**EXERCISE MATERIAL:**
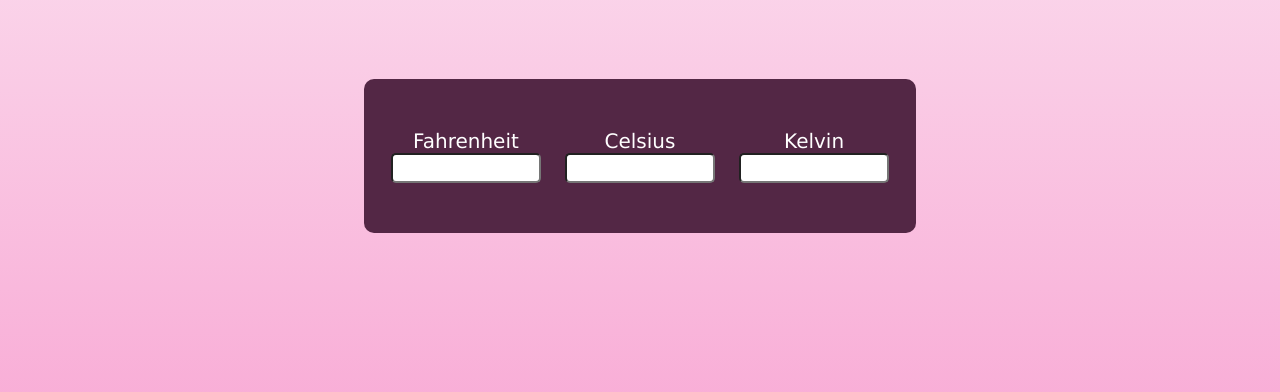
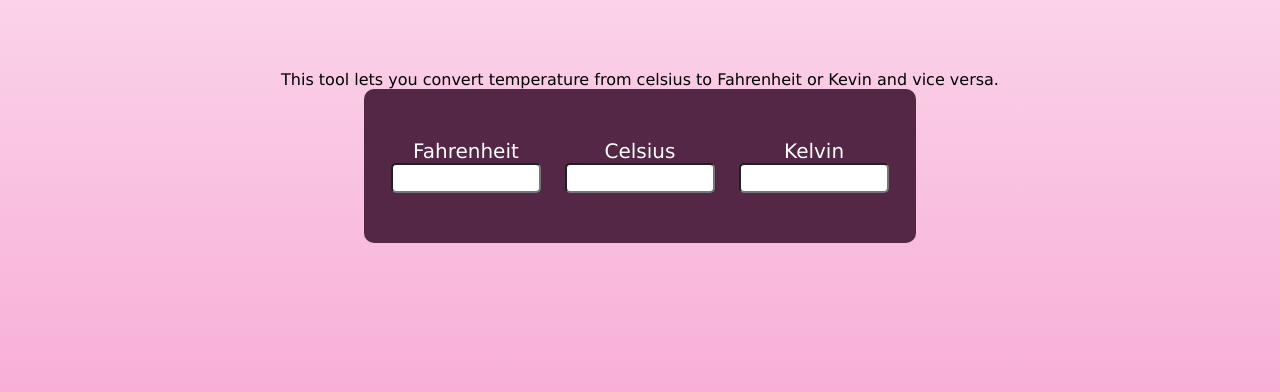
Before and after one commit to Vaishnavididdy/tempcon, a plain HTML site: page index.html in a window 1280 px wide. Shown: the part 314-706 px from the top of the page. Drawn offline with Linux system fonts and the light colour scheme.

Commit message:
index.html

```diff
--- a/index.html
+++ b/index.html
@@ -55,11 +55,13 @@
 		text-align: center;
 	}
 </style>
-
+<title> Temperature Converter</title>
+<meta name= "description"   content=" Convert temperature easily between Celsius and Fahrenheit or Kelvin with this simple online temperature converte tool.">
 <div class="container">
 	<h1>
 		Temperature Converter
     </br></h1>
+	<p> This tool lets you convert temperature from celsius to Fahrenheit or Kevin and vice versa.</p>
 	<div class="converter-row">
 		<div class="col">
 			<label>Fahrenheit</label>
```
...
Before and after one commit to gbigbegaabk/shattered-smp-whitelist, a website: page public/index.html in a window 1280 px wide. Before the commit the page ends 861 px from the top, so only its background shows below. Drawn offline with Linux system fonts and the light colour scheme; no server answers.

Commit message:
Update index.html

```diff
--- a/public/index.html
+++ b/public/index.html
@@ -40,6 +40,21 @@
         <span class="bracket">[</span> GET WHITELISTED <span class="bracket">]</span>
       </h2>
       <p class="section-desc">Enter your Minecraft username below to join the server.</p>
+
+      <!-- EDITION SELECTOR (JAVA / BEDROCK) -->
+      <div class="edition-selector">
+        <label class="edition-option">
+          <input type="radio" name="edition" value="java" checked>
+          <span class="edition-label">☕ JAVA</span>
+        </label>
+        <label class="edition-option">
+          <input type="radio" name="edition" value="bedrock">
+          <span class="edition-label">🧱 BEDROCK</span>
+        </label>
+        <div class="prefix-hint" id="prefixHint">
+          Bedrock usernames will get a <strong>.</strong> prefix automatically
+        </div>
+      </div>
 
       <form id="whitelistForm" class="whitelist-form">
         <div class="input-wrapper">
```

**ABOUT THIS EXERCISE:** Scan the entries above for the string "html", and copy every line where it turns up.

**ANSWER FOR THE TASK:**
Before and after one commit to Vaishnavididdy/tempcon, a plain HTML site: page index.html in a window 1280 px wide. Shown: the part 314-706 px from the top of the page. Drawn offline with Linux system fonts and the light colour scheme.
index.html
--- a/index.html
+++ b/index.html
Before and after one commit to gbigbegaabk/shattered-smp-whitelist, a website: page public/index.html in a window 1280 px wide. Before the commit the page ends 861 px from the top, so only its background shows below. Drawn offline with Linux system fonts and the light colour scheme; no server answers.
Update index.html
--- a/public/index.html
+++ b/public/index.html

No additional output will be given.